“Both domestic and international pressures to prioritize hostages, perhaps even including a ceasefire, are growing, along with conflicting internal demands to pursue comprehensive retaliation against Hamas,” said Paul Sham, a non-resident Middle East researcher. Orient Institute.
But some, like Richard Goldberg, a senior adviser at the Foundation for Defense of Democracies and a former National Security Council official, fear that the administration may give up too much in the process — inadvertently benefiting America’s adversaries.
“Qatar is coordinating hostage negotiations with Hamas and Iran to maximize benefits for all three,” Goldberg said. “Qatar is a Hamas ally, sponsor and host. It has no right to conduct hostage negotiations on behalf of anyone.”
The United States has classified Hamas as a terrorist organization.
While the administration remains steadfast in its assertion of Israel’s right to defend itself, it is also increasingly aware of the political problem created by the perception among some Palestinian and Arab Americans that the president has turned a blind eye to the suffering inside Gaza.
The White House’s announcement on Wednesday that it would develop a national strategy to combat Islamophobia was seen by many as a move aimed at limiting backlash from Democrats, and Kirby indicated that the president would not support the legislation passed by the House on Thursday evening, which stipulates that the president will not support legislation passed by the House Representatives on Thursday evening. It provided funding only for Israeli national security and ignored other administration requests, including humanitarian aid for Gaza.
“The president will veto an Israel-only bill,” Kirby said on Thursday. “I think we’ve made that clear.”
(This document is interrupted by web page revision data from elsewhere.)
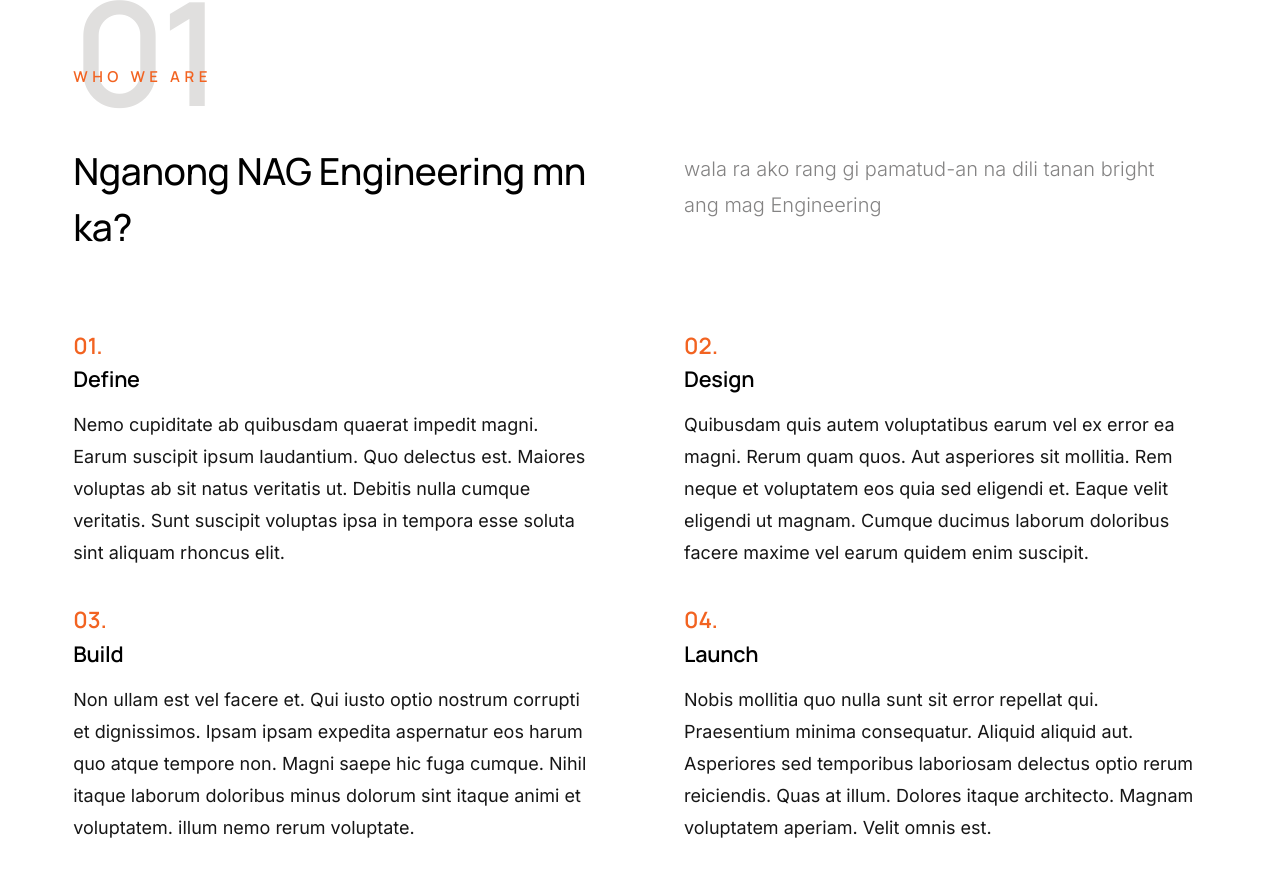
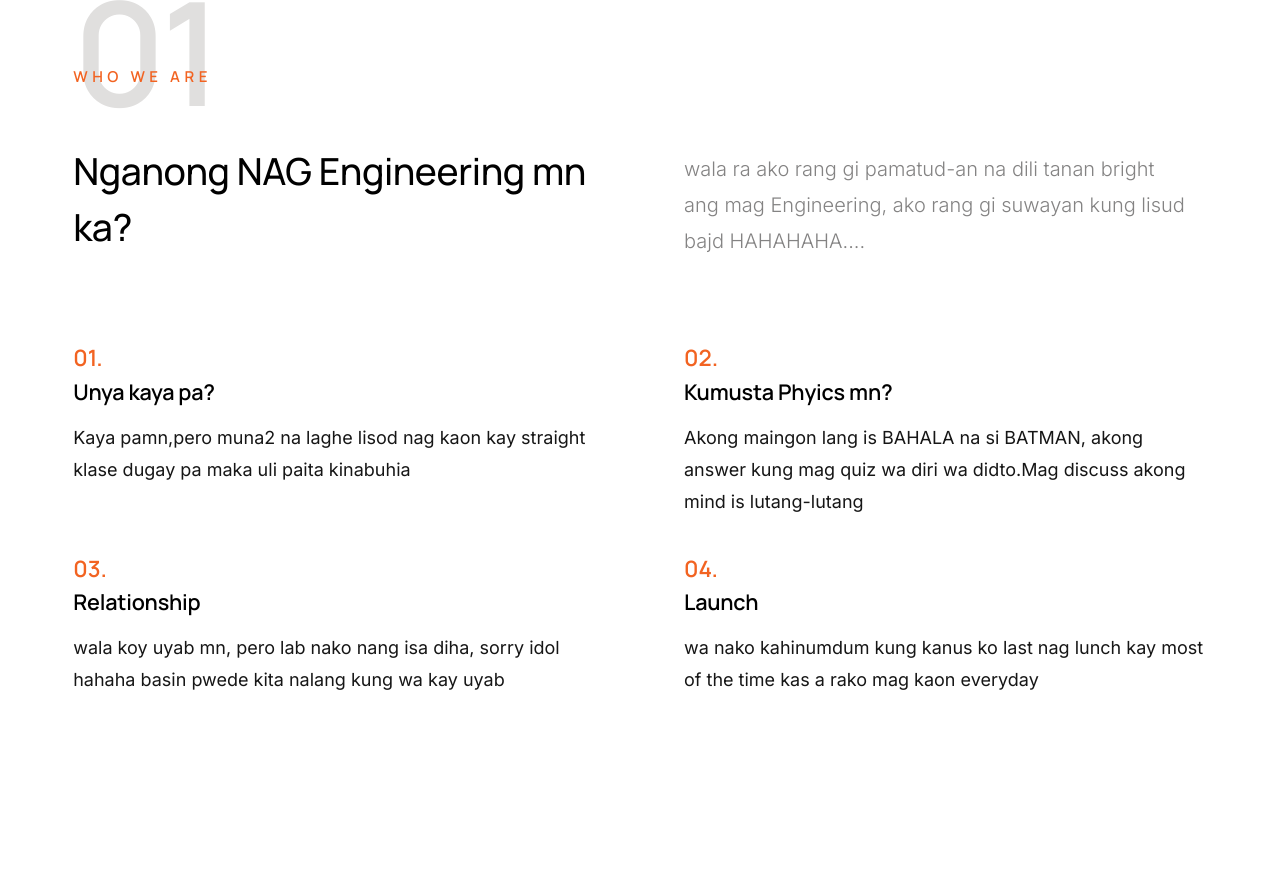
Before and after one commit to FordAmila/DEV-PORTFOLIO, a plain HTML site: page index.html in a window 1280 px wide. Shown: the part 997-1876 px from the top of the page. Drawn offline with Linux system fonts and the light colour scheme.

Commit message:
initial commit

```diff
--- a/index.html
+++ b/index.html
@@ -159,7 +159,8 @@
                     </div>
                     <div class="column lg-6 stack-on-1100 section-header__secondary">
                         <p class="desc">
-                        wala ra ako rang gi pamatud-an na dili tanan bright ang mag Engineering
+                        wala ra ako rang gi pamatud-an na dili tanan bright ang mag Engineering, ako rang gi suwayan
+                        kung lisud bajd HAHAHAHA....
                         </p>
                     </div>
                 </div> <!-- end section-header -->
@@ -168,40 +169,35 @@
 
                     <div class="column list-block__item">
                         <div class="list-block__title">
-                            <h3 class="h5">Define</h3>
+                            <h3 class="h5">Unya kaya pa?</h3>
                         </div>
                         <div class="list-block__text">
                             <p>
-                            Nemo cupiditate ab quibusdam quaerat impedit magni. Earum suscipit ipsum laudantium.
-                            Quo delectus est. Maiores voluptas ab sit natus veritatis ut. Debitis nulla cumque veritatis.
-                            Sunt suscipit voluptas ipsa in tempora esse soluta sint aliquam rhoncus elit.
+                            Kaya pamn,pero muna2 na laghe lisod nag kaon kay straight klase dugay pa maka uli paita kinabuhia
+
                             </p>
                         </div>
                     </div> <!-- end list-block__item -->
 
                     <div class="column list-block__item">
                         <div class="list-block__title">
-                            <h3 class="h5">Design</h3>
+                            <h3 class="h5">Kumusta Phyics mn?</h3>
                         </div>
                         <div class="list-block__text">
                             <p>
-                            Quibusdam quis autem voluptatibus earum vel ex error ea magni. Rerum quam quos. Aut asperiores
-                            sit mollitia. Rem neque et voluptatem eos quia sed eligendi et. Eaque velit eligendi ut
-                            magnam. Cumque ducimus laborum doloribus facere maxime vel earum quidem enim suscipit.
+                            Akong maingon lang is BAHALA na si BATMAN, akong answer kung mag quiz wa diri wa didto.Mag discuss
+                            akong mind is lutang-lutang
                             </p>
                         </div>
                     </div> <!-- end list-block__item -->
 
                     <div class="column list-block__item">
                         <div class="list-block__title">
-                            <h3 class="h5">Build</h3>
+                            <h3 class="h5">Relationship</h3>
                         </div>
                         <div class="list-block__text">
                             <p>
-                            Non ullam est vel facere et. Qui iusto optio nostrum corrupti et dignissimos. Ipsam ipsam
-                            expedita aspernatur eos harum quo atque tempore non. Magni saepe hic fuga cumque. Nihil
-                            itaque laborum doloribus minus dolorum sint itaque animi et voluptatem.
-                            illum nemo rerum voluptate.
+                           wala koy uyab mn, pero lab nako nang isa diha, sorry idol hahaha basin pwede kita nalang kung wa kay uyab
                             </p>
                         </div>
                     </div> <!-- end list-block__item -->
@@ -212,9 +208,7 @@
                         </div>
                         <div class="list-block__text">
                             <p>
-                            Nobis mollitia quo nulla sunt sit error repellat qui. Praesentium minima consequatur.
-                            Aliquid aliquid aut. Asperiores sed temporibus laboriosam delectus optio rerum reiciendis.
-                            Quas at illum. Dolores itaque architecto. Magnam voluptatem aperiam. Velit omnis est.
+                            wa nako kahinumdum kung kanus ko last nag lunch kay most of the time kas a rako mag kaon everyday
                             </p>
                         </div>
                     </div> <!-- end list-block__item -->
```
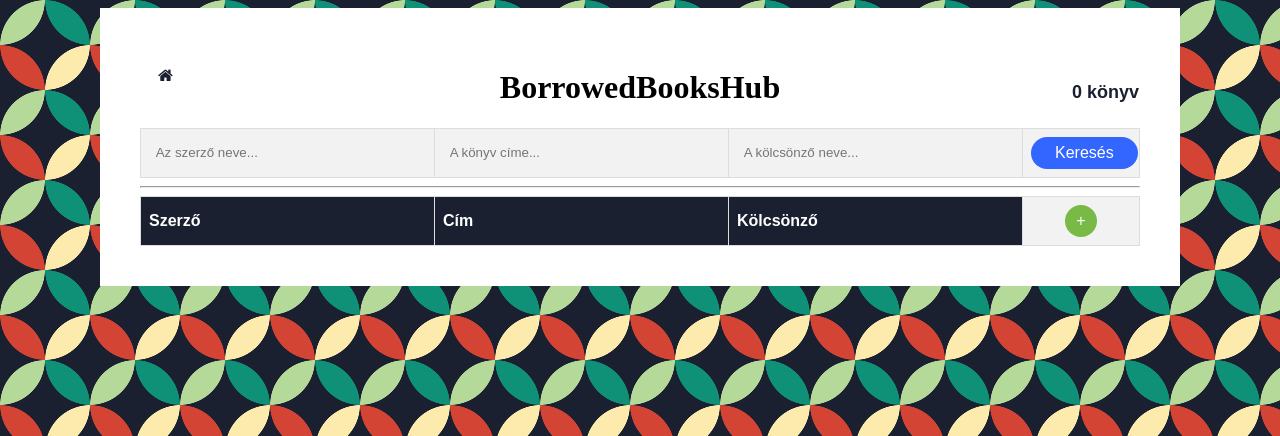
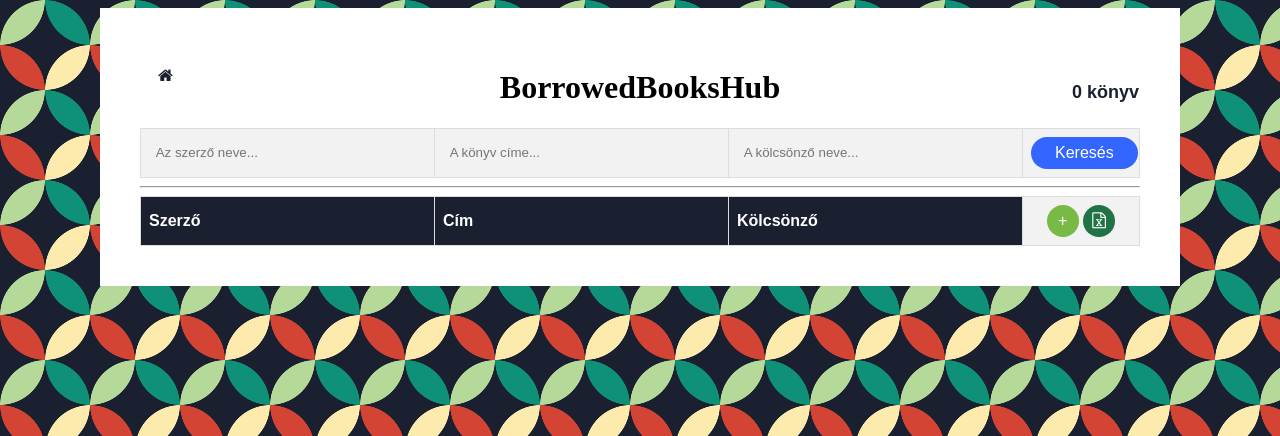
Before and after one commit to nbozsi/BorrowedBooksHub, a FastAPI app: page / in a window 1280 px wide. Shown: the top 436 px of the page. Run offline with FastAPI, Linux system fonts and the light colour scheme; some web fonts are replaced.

Commit message:
excel sheet export

```diff
--- a/app.py
+++ b/app.py
@@ -1,7 +1,7 @@
 from fastapi import FastAPI, Request, Depends, Form, status
 from fastapi.staticfiles import StaticFiles
 
-from starlette.responses import RedirectResponse
+from starlette.responses import RedirectResponse, FileResponse
 from starlette.templating import Jinja2Templates
 
 from sqlalchemy.orm import Session
@@ -9,6 +9,8 @@ from sqlalchemy import and_, or_, func
 
 import models
 from database import SessionLocal, engine
+import pandas as pd
+import os
 import json
 
 
@@ -112,3 +114,12 @@ def search(request: Request, title: str, author: str, renter: str, db: Session =
             models.Book.renter).contains(renter.lower()))
 
     return templates.TemplateResponse("searchpage.html", {"request": request, "lang": lang, "author": author, "title": title, "renter": renter, "book_list": books.order_by(models.Book.author).all()})
+
+
+@app.get('/export')
+def export(request: Request, db: Session = Depends(get_db)):
+    query = "SELECT * FROM books"  # query to collect record
+    df = pd.read_sql(query, db.get_bind(), index_col='id')  # create DataFrame
+    df.to_excel("exports/books.xlsx")
+
+    return FileResponse("exports/books.xlsx")
--- a/static/style.css
+++ b/static/style.css
@@ -99,6 +99,26 @@ label {
     }
 }
 
+.export-button {
+    border-radius: 24px;
+    background-color: #217346;
+    /* Green */
+    border: none;
+    color: white;
+    padding: 7px 7px;
+    text-align: center;
+    text-decoration: none;
+    display: inline-block;
+    font-size: 16px;
+    font-family: 'Courier Prime Sans', sans-serif;
+    width: 18px;
+    height: 18px;
+
+    &:hover {
+        background-color: #174f30;
+    }
+}
+
 .update-button {
     border-radius: 24px;
     background-color: #0f9177;
--- a/templates/base.html
+++ b/templates/base.html
@@ -47,7 +47,10 @@
                 <th>{{lang["AUTHOR"]}}</th>
                 <th>{{lang["TITLE"]}}</th>
                 <th>{{lang["RENTER"]}}</th>
-                <td class="button-td"><a class="new-button" href="/new">+</a></td>
+                <td class="button-td">
+                    <a class="new-button" href="/new">+</a>
+                    <a class="export-button" href="/export"><i class="fa">&#xf1c3;</i></a>
+                </td>
             </tr>
 
             {% for book in book_list %}
```
Also changed, not shown: 1 other file.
ABC News’ Mary Bruce and Molly Nagel contributed to this report.
This article originally appeared on abcnews.go.com